Viking and Iron Age expanded boats - New book out now
The Viking Age is often seen as the period with the large, beautiful clinker-built ships, with iconic, sweeping stems and square sails. However, there were also – and perhaps in much greater numbers – smaller boat-types. This book focuses on the archaeological findings and the 1:1 reconstruction of three expanded boats.
Foreword to the book: 'Viking and Iron Age expanded boats'
by Tinna Damgård-Sørensen, Director and Søren Nielsen, Head of Maritime Crafts and Reconstruction, the Viking Ship Museum in Roskilde, Denmark
The day when Scandinavian boatbuilders began to expand their logboats for the first time must have been a magical one. Throughout the preceding millennia of boatbuilding, the size of the log had set the limit for how large a boat could be. However, boatbuilders gradually found out how to expand the thin sides of the hollowed-out logs using fire, water and heat, so that the boat could be wider than the tree’s diameter. As time went by, the height of the boat’s sides was increased with planks and the bottom reinforced with frames. In its appearance and sailing capabilities, the boat came to resemble the clinker-built keel and plank boats, which are also known from the Viking Age.
As can be read in this book, the expanded logboats were, perhaps, the starting point for the traditional, Nordic clinker-building tradition, which still persists in many parts of the North. One such place is the Faroe Islands, where one of the book’s authors, Hanus Jensen, served his apprenticeship as a traditional boatbuilder.

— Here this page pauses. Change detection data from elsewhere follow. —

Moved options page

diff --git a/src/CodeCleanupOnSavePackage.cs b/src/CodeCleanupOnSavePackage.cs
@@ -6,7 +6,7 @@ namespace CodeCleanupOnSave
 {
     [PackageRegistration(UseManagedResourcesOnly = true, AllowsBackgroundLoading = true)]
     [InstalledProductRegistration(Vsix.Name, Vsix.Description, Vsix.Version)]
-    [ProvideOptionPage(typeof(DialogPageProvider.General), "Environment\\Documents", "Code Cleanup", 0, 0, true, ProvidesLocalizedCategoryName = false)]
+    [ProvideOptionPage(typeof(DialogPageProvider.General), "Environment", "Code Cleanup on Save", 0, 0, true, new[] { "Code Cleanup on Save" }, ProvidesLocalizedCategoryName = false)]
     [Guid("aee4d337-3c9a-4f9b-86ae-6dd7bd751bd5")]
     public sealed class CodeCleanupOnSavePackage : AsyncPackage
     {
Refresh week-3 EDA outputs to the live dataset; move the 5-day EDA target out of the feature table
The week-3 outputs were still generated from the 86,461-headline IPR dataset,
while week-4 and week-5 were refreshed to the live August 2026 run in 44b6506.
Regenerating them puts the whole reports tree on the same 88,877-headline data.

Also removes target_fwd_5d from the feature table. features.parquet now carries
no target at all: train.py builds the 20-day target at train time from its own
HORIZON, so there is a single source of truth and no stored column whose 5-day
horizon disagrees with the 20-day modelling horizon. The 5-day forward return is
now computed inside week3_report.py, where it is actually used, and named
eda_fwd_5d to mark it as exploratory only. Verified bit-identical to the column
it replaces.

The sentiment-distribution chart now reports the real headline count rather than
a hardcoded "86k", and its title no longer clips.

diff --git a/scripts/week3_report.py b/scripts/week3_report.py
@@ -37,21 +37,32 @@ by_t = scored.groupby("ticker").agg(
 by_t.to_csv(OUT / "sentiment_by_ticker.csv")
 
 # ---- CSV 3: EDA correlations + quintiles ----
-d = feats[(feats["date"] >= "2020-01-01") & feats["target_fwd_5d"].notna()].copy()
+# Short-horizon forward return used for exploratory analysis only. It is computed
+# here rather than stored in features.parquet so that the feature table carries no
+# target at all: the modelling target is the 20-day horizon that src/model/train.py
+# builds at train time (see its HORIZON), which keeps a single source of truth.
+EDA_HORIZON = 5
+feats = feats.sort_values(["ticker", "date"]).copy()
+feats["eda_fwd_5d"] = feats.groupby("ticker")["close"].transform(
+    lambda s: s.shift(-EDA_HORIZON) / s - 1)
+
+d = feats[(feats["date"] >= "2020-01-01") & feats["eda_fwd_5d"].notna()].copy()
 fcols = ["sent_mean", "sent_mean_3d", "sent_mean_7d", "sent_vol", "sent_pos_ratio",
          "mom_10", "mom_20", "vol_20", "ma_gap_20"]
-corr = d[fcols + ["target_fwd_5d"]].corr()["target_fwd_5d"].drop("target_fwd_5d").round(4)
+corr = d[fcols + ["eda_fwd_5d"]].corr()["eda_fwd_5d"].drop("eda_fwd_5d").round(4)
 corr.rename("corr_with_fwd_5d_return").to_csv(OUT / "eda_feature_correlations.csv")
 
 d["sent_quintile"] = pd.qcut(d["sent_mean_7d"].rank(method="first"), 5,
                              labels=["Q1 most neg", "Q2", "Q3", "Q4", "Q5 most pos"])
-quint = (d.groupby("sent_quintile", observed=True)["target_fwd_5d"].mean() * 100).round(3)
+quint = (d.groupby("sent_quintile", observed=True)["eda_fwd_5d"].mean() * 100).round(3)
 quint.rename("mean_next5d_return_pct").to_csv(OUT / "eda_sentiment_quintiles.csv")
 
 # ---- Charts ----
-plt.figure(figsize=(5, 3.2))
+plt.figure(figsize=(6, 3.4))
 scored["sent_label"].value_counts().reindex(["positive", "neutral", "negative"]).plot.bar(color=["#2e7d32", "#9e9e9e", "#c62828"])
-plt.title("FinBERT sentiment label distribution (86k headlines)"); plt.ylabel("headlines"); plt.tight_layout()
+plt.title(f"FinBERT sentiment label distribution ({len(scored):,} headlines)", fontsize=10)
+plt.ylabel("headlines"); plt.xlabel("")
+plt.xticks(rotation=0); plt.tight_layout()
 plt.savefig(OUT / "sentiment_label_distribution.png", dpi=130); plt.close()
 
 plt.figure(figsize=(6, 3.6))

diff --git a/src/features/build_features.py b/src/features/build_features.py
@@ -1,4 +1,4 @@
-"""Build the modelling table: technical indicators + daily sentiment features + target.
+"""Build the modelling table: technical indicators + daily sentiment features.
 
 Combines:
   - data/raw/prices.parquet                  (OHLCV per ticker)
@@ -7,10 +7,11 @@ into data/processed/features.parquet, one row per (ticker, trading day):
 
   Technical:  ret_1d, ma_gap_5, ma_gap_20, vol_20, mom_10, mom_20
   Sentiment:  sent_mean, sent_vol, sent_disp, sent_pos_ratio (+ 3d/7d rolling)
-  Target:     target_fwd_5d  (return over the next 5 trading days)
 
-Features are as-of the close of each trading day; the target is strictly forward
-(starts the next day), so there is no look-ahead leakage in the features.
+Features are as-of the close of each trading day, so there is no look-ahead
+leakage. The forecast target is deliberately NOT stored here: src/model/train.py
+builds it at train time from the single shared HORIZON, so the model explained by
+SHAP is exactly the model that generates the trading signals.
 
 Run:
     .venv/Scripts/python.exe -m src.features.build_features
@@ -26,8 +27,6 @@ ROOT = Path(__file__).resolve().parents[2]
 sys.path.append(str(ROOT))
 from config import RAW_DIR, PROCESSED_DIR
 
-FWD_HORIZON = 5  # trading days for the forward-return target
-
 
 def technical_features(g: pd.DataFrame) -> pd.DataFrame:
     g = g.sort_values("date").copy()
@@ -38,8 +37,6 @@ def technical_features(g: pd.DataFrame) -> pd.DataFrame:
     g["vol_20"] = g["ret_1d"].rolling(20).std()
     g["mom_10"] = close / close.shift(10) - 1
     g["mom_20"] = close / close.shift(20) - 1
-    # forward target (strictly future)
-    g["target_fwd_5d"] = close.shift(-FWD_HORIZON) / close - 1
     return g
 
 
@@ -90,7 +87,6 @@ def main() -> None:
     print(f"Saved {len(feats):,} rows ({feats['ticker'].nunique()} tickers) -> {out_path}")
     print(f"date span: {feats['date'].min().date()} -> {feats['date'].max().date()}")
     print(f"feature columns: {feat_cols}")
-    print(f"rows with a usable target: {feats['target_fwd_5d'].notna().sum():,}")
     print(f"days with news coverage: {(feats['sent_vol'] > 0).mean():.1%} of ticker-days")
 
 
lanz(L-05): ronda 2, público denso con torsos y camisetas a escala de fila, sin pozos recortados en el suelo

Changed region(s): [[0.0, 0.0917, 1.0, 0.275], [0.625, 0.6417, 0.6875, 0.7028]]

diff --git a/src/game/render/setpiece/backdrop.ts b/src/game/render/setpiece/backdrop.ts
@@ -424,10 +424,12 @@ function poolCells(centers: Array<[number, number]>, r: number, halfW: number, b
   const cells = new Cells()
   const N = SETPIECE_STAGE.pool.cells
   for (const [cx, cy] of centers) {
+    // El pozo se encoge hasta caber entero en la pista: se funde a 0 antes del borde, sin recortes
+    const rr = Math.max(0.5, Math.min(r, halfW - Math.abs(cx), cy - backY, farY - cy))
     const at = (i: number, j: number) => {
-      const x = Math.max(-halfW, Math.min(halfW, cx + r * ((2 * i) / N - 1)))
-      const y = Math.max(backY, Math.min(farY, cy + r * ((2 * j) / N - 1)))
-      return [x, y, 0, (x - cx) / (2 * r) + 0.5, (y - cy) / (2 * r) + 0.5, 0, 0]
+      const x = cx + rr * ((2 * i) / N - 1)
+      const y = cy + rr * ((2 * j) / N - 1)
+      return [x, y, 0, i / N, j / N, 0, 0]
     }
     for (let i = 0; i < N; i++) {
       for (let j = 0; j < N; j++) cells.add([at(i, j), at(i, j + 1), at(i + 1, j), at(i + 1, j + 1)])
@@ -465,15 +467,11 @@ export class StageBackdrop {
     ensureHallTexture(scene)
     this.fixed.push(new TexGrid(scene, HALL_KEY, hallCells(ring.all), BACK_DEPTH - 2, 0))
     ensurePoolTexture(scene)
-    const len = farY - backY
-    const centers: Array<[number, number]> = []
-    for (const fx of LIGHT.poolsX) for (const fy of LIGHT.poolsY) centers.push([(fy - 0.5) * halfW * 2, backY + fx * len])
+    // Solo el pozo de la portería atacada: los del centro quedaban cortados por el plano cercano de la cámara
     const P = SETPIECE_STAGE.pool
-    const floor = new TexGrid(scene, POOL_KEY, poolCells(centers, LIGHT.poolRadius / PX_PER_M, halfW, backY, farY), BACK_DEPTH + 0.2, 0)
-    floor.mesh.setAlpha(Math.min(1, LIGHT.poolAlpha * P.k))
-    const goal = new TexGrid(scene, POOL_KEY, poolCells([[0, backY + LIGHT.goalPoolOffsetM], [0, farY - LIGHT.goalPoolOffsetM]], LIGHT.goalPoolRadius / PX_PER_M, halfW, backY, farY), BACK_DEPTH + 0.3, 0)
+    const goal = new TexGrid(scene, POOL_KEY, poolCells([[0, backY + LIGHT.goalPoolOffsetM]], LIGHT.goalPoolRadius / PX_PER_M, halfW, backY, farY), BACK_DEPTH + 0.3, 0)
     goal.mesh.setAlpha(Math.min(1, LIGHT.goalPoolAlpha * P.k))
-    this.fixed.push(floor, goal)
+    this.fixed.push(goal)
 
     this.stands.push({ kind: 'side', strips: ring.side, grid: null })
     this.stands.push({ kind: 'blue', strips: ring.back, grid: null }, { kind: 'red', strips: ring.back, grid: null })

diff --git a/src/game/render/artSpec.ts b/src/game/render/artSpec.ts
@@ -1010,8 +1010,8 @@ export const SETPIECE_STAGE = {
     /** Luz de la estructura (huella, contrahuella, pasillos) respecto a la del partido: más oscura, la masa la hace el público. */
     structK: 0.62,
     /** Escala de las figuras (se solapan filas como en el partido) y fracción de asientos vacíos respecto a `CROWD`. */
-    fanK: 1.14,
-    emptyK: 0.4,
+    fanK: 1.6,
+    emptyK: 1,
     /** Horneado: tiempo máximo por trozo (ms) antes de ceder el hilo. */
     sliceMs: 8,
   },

The book’s other author, Dr.phil.h.c. Ole Crumlin-Pedersen, utilises his vast expertise in maritime archaeology to present an overview of the archaeological finds of expanded logboats.
For decades, both authors have worked with experimental archaeology, each from their own standpoint. Their enthusiasm for boatbuilding, archaeology and experimental archaeology shone clearly through during the project, as it also does here in the book. The authors’ different areas of expertise are precisely what give the book its strength. It is in the interplay between the academic’s archaeological insight and the boatbuilder’s understanding and description of a craft many thousands of years old, that the book makes a significant contribution to research on the topic.
The Viking Age is often seen as the period with the large, beautiful clinker-built ships, with iconic, sweeping stems and square sails. With the construction of the longship, Sea Stallion from Glendalough, the Viking Ship Museum has also contributed to reinforcing this perception. However, there were also – and perhaps in much greater numbers – smaller boat-types. The reconstruction of three expanded logboats, one of which dates to the Viking Age, was partly set in motion in order to create a more nuanced image of the types of vessels that were built and used during the Viking Age.
At the Viking Ship Museum, we have spent many years reconstructing clinker-built Viking ships after thorough studies of their hull form in 1:10 scale models. However, the aim with this project was not to achieve the exact same length, breadth and depth measurements as on the original boat-finds. The aim was to explore and identify the rules of thumb that provided the foundation for the construction of expanded logboats. During our archaeological experiment, would it be possible to discover the ground rules for how the log should be hollowed out before expansion in order to create the beautiful, harmonious boat we could see in the archaeological material?
After building the three boats, Hanus Jensen offers an interpretation of what these rules of thumb could be. The project has also opened our eyes as to the high level of craft skill that was required to build expanded logboats. Boats which most likely provided the foundation for the impressive boatbuilding craft of the Viking Age, which found its strongest form of expression in the large clinker-built, sailing vessels we call Viking ships.
Thanks to Dronning Margrethe II’s Arkæologiske Fond and Letterstedtska Föreningen for their generous support for this book – to the reader, we hope you will enjoy it.
By: Rikke Tørnsø Johansen